Ketchikan was our last sightseeing port of call before heading south through the rest of the inside passage to disembark in Vancouver. As we made our approach to the dock, there were sights everywhere which indicated how important the aviation and marine modes of transportation are to the life of these Alaskan cities and towns. Today the city relies on the fishing and tourist industries for its economic survival. It is called the Salmon Capital of the world. As in the other ports of call, the cruise ship docks were fully occupied.
After reviewing the things to see and do in Ketchikan, we decided that we would see this city on our own without any guides. The area is relatively small and is the most densely populated city in Alaska. One of the must see attractions is the standing totem poles, Ketchikan has the most of these poles in the entire world. A quick stop at the visitor's center on the pier confirmed that we could take a city bus for one dollar to the state totem park about ten miles out of town. The state park is actually located in a rain forest with examples of many types of totem poles and a native Indian Tingit clan house. The house is supported in the corners by totem poles.

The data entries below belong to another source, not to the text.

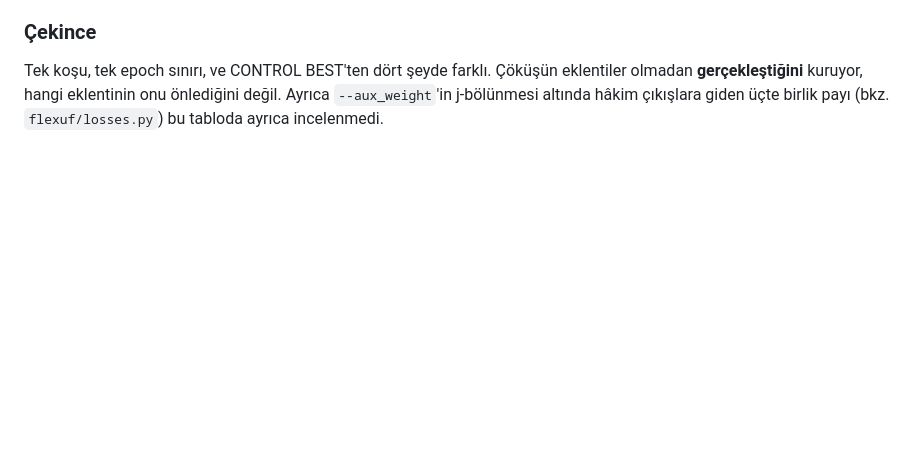
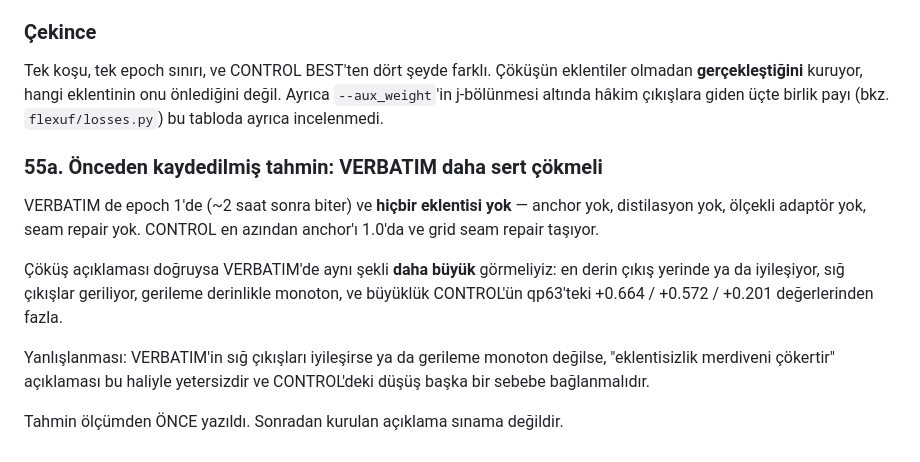
Before and after one commit to canerim/FLEX-FLOP, a Markdown page: DECISIONS.md, the part around the change. Rendered like a GitHub page; blank space fills up the shorter version.

Commit message:
Pre-register the prediction before VERBATIM's second epoch lands
VERBATIM finishes epoch 1 in about two hours and carries none of the additions
-- no anchor, no distillation, no scaled adapters, no seam repair -- where
CONTROL at least has the anchor at 1.0 and grid seam repair.

If the collapse explanation holds, VERBATIM should show the same shape and more
of it: deepest exit level or improving, shallower exits degrading, monotone in
depth, and larger than CONTROL's +0.664 / +0.572 / +0.201 at qp63.

The falsifier is written down too. If its shallow exits improve, or the damage
is not monotone in depth, then the explanation as stated is not sufficient and
CONTROL's drop needs another cause.

Recorded before the measurement. An explanation assembled afterwards is not a
test.

Co-Authored-By: Claude Opus 5 <noreply@anthropic.com>

```diff
--- a/DECISIONS.md
+++ b/DECISIONS.md
@@ -3163,3 +3163,20 @@ Tek koşu, tek epoch sınırı, ve CONTROL BEST'ten dört şeyde farklı. Çök
 eklentiler olmadan **gerçekleştiğini** kuruyor, hangi eklentinin onu önlediğini
 değil. Ayrıca `--aux_weight`'in j-bölünmesi altında hâkim çıkışlara giden
 üçte birlik payı (bkz. `flexuf/losses.py`) bu tabloda ayrıca incelenmedi.
+
+### 55a. Önceden kaydedilmiş tahmin: VERBATIM daha sert çökmeli
+
+VERBATIM de epoch 1'de (~2 saat sonra biter) ve **hiçbir eklentisi yok** —
+anchor yok, distilasyon yok, ölçekli adaptör yok, seam repair yok. CONTROL en
+azından anchor'ı 1.0'da ve grid seam repair taşıyor.
+
+Çöküş açıklaması doğruysa VERBATIM'de aynı şekli **daha büyük** görmeliyiz:
+en derin çıkış yerinde ya da iyileşiyor, sığ çıkışlar geriliyor, gerileme
+derinlikle monoton, ve büyüklük CONTROL'ün qp63'teki +0.664 / +0.572 / +0.201
+değerlerinden fazla.
+
+Yanlışlanması: VERBATIM'in sığ çıkışları iyileşirse ya da gerileme monoton
+değilse, "eklentisizlik merdiveni çökertir" açıklaması bu haliyle yetersizdir
+ve CONTROL'deki düşüş başka bir sebebe bağlanmalıdır.
+
+Tahmin ölçümden ÖNCE yazıldı. Sonradan kurulan açıklama sınama değildir.
```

Upon returning to town, we visited one of the more colorful historic districts of town -Creek Street. The early settlement of Ketchikan was centered on the fishing and lumber industry. In order to keep the less savory elements of adult entertainment under control, the city mandated that all of the designated businesses be located along the creek. Today there are still reminders of those wild years to be seen. The Creek District today is all tourist attractions, including Dolly's house. Dolly is the most well know of the "sporting ladies" who made their living here. After working her trade in several other towns, Dolly settled here in 1919 and continued to work out of her Creek Street home until the late 1940's. She continued to live in her house until 1973, when she became too ill to live alone. She died at the ripe old age of 88.
We then took a walking tour of the downtown area and a final stop at the federal discovery center where there was displays of the native cultures and the early years of European settlement efforts in fishing and lumber.